DTD Episode 20 Show Notes
But WHY is Your Employee Annoying You?
2 Simple Steps to Find the Why and Take Action
I once had a client share that she was doing all that she could to avoid an employee that she just could not stand.
“What is she doing that’s so annoying?”, I asked.
Upon further investigation I learned that the employee was a whiner. She complained about her life, her work, and her co-workers constantly.
I quickly pointed out that ignoring her was problematic on many levels. Here’s what I shared
1. She was probably annoying the rest of the team as well and creating lots of drama. By choosing to ignore rather than address her whining the behavior would continue unchecked. Fellow employees, not empowered to actually do anything about her or for her may end up leaving out of frustration. At a minimum she was wreaking havoc and frustrating her team. You can’t have such energy busting behavior at work!
2. Think of all the wasted time! Every minute she is using during paid time to complain without problem solving is productivity time lost. And you are not just losing the time of the annoying employee. You are also losing the time of the co-worker she’s talking to. And, if anyone is complaining ABOUT her after the fact, there’s some more productivity time down the tubes!
3. Think of all the wasted money! Consider the hourly rates of all of the people who have engaged in complaining with her or about her for 5, 10, 15 minutes or more. Add up the time and multiply by the pay per minute. Staggering, I promise you!
4. What if there are some nuggets of value to some of her complaints? It’s the boy who cried wolf syndrome. She complains non-stop and now no one actually listens to a word she says. There may be times when there is valuable insight mixed in with all of the garbage coming out. You are missing the opportunity to gain anything from her perspective. She has become a silent and yet loud force in your organization. If she focused on communicating just what was most important and relevant you might gain value.
5. She doesn’t realize it………Probably. People politely listening and a boss who listens or avoids all reinforce her belief that it’s okay to air all of your grievances constantly at work. You’ve all become the shoulder she can cry on or the listening ear. It might be her way of getting attention or feeling important. It’s all misguided. I have also seen more than once that, believe it or not, people who talk a lot often do so because they feel unheard. It becomes a self-fulfilling prophecy. I’m not heard. Let me speak more or speak louder. And then they are heard even less. She doesn’t realize that she’s minimizing her ability to be successful and driving everyone crazy. She is also diminishing her ability to have real and valuable impact.
So, my wonderful listening leaders, please, please please, figure out exactly why that employee is annoying you.
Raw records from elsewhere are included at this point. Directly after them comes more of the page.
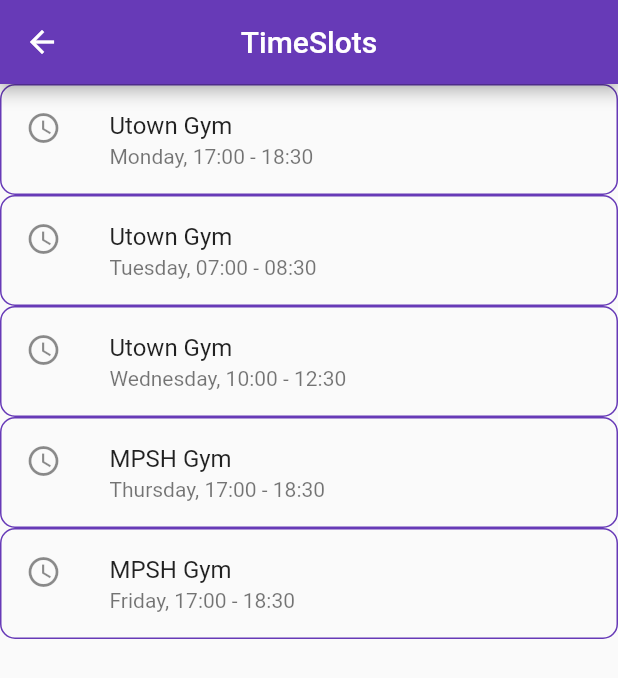
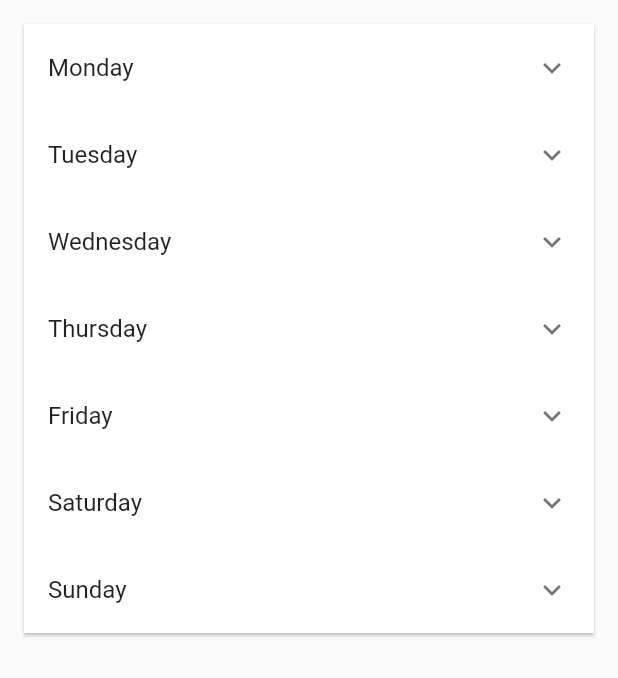
Before and after one commit to sh4nH/GymTym, a Flutter app: the TimeSlotsPage screen opened directly, on a phone screen of 412 x 824 dp. Shown: the top 678 px of the screen. Run offline on Flutter 3.47's test engine with Material 2 defaults, Android fonts, the phone set to English and light mode, and no system bars; our stand-ins replace cloud_firestore, firebase_auth, firebase_core, fluttertoast; accounts and stored records are empty.

```diff
--- a/lib/main.dart
+++ b/lib/main.dart
@@ -1,3 +1,4 @@
+import 'package:gymtym_login/pages/constraints_page.dart';
 import 'package:gymtym_login/pages/login_page.dart';
 import 'package:firebase_core/firebase_core.dart';
 import 'package:flutter/material.dart';
--- a/lib/model/user_model.dart
+++ b/lib/model/user_model.dart
@@ -16,7 +16,7 @@ class UserModel {
     );
   }
 
-  // sending data to our server
+  // sending data to server
   Map<String, dynamic> toMap() {
     return {
       'uid': uid,
--- a/lib/pages/timeslots_page.dart
+++ b/lib/pages/timeslots_page.dart
@@ -1,74 +1,95 @@
 import 'package:flutter/cupertino.dart';
-
-import 'package:cloud_firestore/cloud_firestore.dart';
-import 'package:gymtym_login/model/user_model.dart';
-import 'package:firebase_auth/firebase_auth.dart';
 import 'package:flutter/material.dart';
-
-import 'login_page.dart';
+import 'day_slots.dart';
 
 class TimeSlotsPage extends StatelessWidget {
-   @override
+  const TimeSlotsPage({Key? key}) : super(key: key);
+
+  @override
   Widget build(BuildContext context) {
     return Scaffold(
-      appBar: AppBar(
-        title: Text('TimeSlots'),
-        centerTitle: true,
-        backgroundColor: Colors.deepPurple,
+      body: Padding(
+        padding: EdgeInsets.all(12),
+        child: Card(
+          shape: RoundedRectangleBorder(),
+          child: SingleChildScrollView(
+            physics: BouncingScrollPhysics(),
+            // ignore: unnecessary_const, prefer_const_literals_to_create_immutables
+            child: Column(children: [
+              ExpansionTile(
+                title: Text("Monday"),
+                children: [
+                  DaySlots(start: 7, end: 8),
+                  DaySlots(start: 11, end: 12),
+                  DaySlots(start: 14, end: 15),
+                  DaySlots(start: 15, end: 16),
+                  DaySlots(start: 15, end: 16),
+                ],
+              ),
+              ExpansionTile(
+                title: Text("Tuesday"),
+                children: [
+                  DaySlots(start: 7, end: 8),
+                  DaySlots(start: 11, end: 12),
+                  DaySlots(start: 14, end: 15),
+                  DaySlots(start: 15, end: 16),
+                  DaySlots(start: 15, end: 16),
+                ],
+              ),
+              ExpansionTile(
+                title: Text("Wednesday"),
+                children: [
+                  DaySlots(start: 7, end: 8),
+                  DaySlots(start: 11, end: 12),
+                  DaySlots(start: 14, end: 15),
+                  DaySlots(start: 15, end: 16),
+                  DaySlots(start: 15, end: 16),
+                ],
+              ),
+              ExpansionTile(
+                title: Text("Thursday"),
+                children: [
+                  DaySlots(start: 7, end: 8),
+                  DaySlots(start: 11, end: 12),
+                  DaySlots(start: 14, end: 15),
+                  DaySlots(start: 15, end: 16),
+                  DaySlots(start: 15, end: 16),
+                ],
+              ),
+              ExpansionTile(
+                title: Text("Friday"),
+                children: [
+                  DaySlots(start: 7, end: 8),
+                  DaySlots(start: 11, end: 12),
+                  DaySlots(start: 14, end: 15),
+                  DaySlots(start: 15, end: 16),
+                  DaySlots(start: 15, end: 16),
+                ],
+              ),
+              ExpansionTile(
+                title: Text("Saturday"),
+                children: [
+                  DaySlots(start: 7, end: 8),
+                  DaySlots(start: 11, end: 12),
+                  DaySlots(start: 14, end: 15),
+                  DaySlots(start: 15, end: 16),
+                  DaySlots(start: 15, end: 16),
+                ],
+              ),
+              ExpansionTile(
+                title: Text("Sunday"),
+                children: [
+                  DaySlots(start: 7, end: 8),
+                  DaySlots(start: 11, end: 12),
+                  DaySlots(start: 14, end: 15),
+                  DaySlots(start: 15, end: 16),
+                  DaySlots(start: 15, end: 16),
+                ],
+              ),
+            ]),
+          ),
+        ),
       ),
-      body: Column(
-        children: [
-          ListTile(
-            leading: Icon(Icons.schedule),
-            title: Text("Utown Gym"),
-            subtitle: Text("Monday, 17:00 - 18:30"),
-            shape: RoundedRectangleBorder(
-              side: BorderSide(color: Colors.deepPurple, width: 1),
-              borderRadius: BorderRadius.circular(10),
-            ),
-          ),
-          ListTile(
-            leading: Icon(Icons.schedule),
-            title: Text("Utown Gym"),
-            subtitle: Text("Tuesday, 07:00 - 08:30"),
-            shape: RoundedRectangleBorder(
-              side: BorderSide(color: Colors.deepPurple, width: 1),
-              borderRadius: BorderRadius.circular(10),
-            ),
-
-          ),
-          ListTile(
-            leading: Icon(Icons.schedule),
-            title: Text("Utown Gym"),
-            subtitle: Text("Wednesday, 10:00 - 12:30"),
-            shape: RoundedRectangleBorder(
-              side: BorderSide(color: Colors.deepPurple, width: 1),
-              borderRadius: BorderRadius.circular(10),
-            ),
-          ),
-          ListTile(
-            leading: Icon(Icons.schedule),
-            title: Text("MPSH Gym"),
-            subtitle: Text("Thursday, 17:00 - 18:30"),
-            shape: RoundedRectangleBorder(
-              side: BorderSide(color: Colors.deepPurple, width: 1),
-              borderRadius: BorderRadius.circular(10),
-            ),
-
-          ),
-          ListTile(
-            leading: Icon(Icons.schedule),
-            title: Text("MPSH Gym"),
-            subtitle: Text("Friday, 17:00 - 18:30"),
-            shape: RoundedRectangleBorder(
-              side: BorderSide(color: Colors.deepPurple, width: 1),
-              borderRadius: BorderRadius.circular(10),
-            ),
-
-          ),
-        ],
-      )
     );
   }
-
 }
```
Also changed, not shown: lib/pages/about_page.dart (added, +11 -0 lines), lib/pages/constraints_page.dart (added, +292 -0 lines), lib/pages/day_slots.dart (added, +30 -0 lines), lib/pages/home_page.dart (deleted, +0 -103 lines), lib/pages/login_page.dart (+10 -4 lines), lib/pages/main_page.dart (added, +48 -0 lines), lib/pages/registration_page.dart (+4 -8 lines), lib/pages/timeslots_default_page.dart (added, +61 -0 lines), pubspec.lock.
Then create an action plan for them and communicate it. Give that annoying employee, your team and your business a fighting chance!
Your annoying employee may not be a complainer. Perhaps your annoyance is lacking the right skills to do the job well, or is too hyper or too bitter. Maybe he makes too many mistakes or she snaps her gum or has an issue with body odor.
Choosing to ignore or avoid is a decision to allow or maybe even encourage the annoyance. I encourage you to get clear, create a plan and take action instead.
Here are the steps to take to get in action. Either start with the annoying employees or just go for it and analyze your entire team. It’s time to diagnose why and create a plan.
In a simple Word Document create a column to document specifically what the issue is. Then determine whether the employee issues are an attitude or aptitude issue. Are they both willing and able to do the job?
If it’s an attitude issue, there’s really no process other than to document and then communicate the new expectation. If it is a complaining problem I recommend a conversation that will help the annoyer gain insight about what they are doing and the impact it is having on themselves, the team and the business. Be empathetic rather than overbearing. They may have the best intentions with the wrong execution. Help them hone and redirect some succinct communication efforts with a new emphasis on creating solutions along with identifying issues.
If it’s an aptitude issue, you have to get specific. Which knowledge, skills or abilities are they missing? Is there a plan that can get them to perform the way they must? Should they shadow a co-worker or take an online class? Or is the investment doable or too much?